6 pure information. But these documents must be focused on set facts so

7 that we are able to follow which fact in dispute is being proved by the

8 party in question.

9 We consider that this Tribunal has set rules and regulations and

10 rulings that we'll all have to abide by. Therefore, we consider that the

11 Prosecution must state in a timely fashion which witness and which facts

12 they are going to substantiate through this document and that all the

13 procedure must be taken into consideration, that the statements must be

14 taken under oath. And if the Defence wishes to bring the witness in for

15 cross-examination, they must be allowed to do so, because, for example, if

16 we were to have 20 witnesses and 20 statements compared to 57, then this

17 is almost 35 per cent. That is to say, 35 per cent of the statements

18 would not be under the control of a direct trial and the possibility of

19 the Trial Chamber and everybody here to judge the credibility of the

20 witness. So we do support this agreement but under strict rules and

21 regulations, as you deem fit to proffer.

22 JUDGE RODRIGUES: [Interpretation] If I understand you correctly,

23 you do not object, but you just wanted to add certain proposals, certain

24 suggestions, in respect of the overall procedure. Okay. Thank you very

25 much. Thank you for your proposals and suggestions, Mr. Simic.

Page 4591

1 Mr. Keegan, anything else?
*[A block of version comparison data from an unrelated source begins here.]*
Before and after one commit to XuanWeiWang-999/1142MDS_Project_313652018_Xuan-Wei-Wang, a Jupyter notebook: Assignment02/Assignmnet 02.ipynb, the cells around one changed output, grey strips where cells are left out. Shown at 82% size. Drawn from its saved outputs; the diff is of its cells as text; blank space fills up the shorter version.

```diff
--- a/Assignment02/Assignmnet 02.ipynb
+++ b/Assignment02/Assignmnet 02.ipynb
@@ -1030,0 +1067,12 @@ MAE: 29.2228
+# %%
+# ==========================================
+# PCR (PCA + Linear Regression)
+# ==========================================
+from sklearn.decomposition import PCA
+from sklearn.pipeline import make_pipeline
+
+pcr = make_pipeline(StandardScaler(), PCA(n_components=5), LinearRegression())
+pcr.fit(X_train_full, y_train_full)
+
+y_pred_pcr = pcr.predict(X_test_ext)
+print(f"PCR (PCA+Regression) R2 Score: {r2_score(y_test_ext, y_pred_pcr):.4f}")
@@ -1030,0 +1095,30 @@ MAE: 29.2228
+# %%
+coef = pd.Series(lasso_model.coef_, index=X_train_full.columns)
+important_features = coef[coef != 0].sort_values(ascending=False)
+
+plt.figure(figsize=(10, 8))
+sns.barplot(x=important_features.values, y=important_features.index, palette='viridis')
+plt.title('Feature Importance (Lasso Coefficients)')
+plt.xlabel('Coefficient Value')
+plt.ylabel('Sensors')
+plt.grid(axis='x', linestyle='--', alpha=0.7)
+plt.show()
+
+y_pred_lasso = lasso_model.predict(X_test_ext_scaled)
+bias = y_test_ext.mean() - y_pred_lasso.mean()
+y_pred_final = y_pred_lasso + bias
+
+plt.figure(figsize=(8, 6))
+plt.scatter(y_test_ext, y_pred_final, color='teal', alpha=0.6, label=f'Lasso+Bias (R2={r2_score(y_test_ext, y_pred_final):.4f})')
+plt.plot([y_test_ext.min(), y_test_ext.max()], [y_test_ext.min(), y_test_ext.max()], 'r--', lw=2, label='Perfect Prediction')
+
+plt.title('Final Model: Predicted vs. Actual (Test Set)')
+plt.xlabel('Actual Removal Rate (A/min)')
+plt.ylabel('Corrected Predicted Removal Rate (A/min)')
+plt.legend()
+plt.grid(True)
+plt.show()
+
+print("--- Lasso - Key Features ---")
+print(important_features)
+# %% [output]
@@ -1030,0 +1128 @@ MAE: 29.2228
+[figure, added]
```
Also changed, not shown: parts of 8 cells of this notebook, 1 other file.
No?

2 MR. KEEGAN: No, Your Honour. I guess the question would be we'll

3 need clarification on the issue of whether we are required to identify,

4 perhaps in some other format, the facts in dispute which the affidavit is

5 directed toward, if that needs to be done with the submission of the

6 affidavit, because, of course, that's another step that would have to be

7 taken which would dictate when the affidavit could be filed. Of course, I

8 think it has to be kept in mind that all of these accused have pled not

9 guilty which means they are disputing every fact with respect to the

10 charges, so every fact is in issue. So that's the starting point that the

11 Prosecution begins with. So these affidavits are not the same, and it

12 appears to me that Rule 94 doesn't envision them to be the same as

13 affidavits that you might have in a very discreet case in a national court

14 that only relates to ownership of a car or some other very minute,

15 particular fact. I think this is a separate issue.

16 With respect to the procedures, I guess we'll have to leave that

17 to the Chamber. The affidavits were prepared in front of a judge who

18 certified them. As far as the Prosecution is concerned, they are then

19 done in accordance with the procedures of that state.

20 Yes, Your Honour.

21 JUDGE WALD: You do have a particular witness -- no matter, for

22 the moment, when it's disclosed or in what form, but you do have

23 particular witnesses and particular facts in dispute to which you would

24 tie the corroboration; is that right?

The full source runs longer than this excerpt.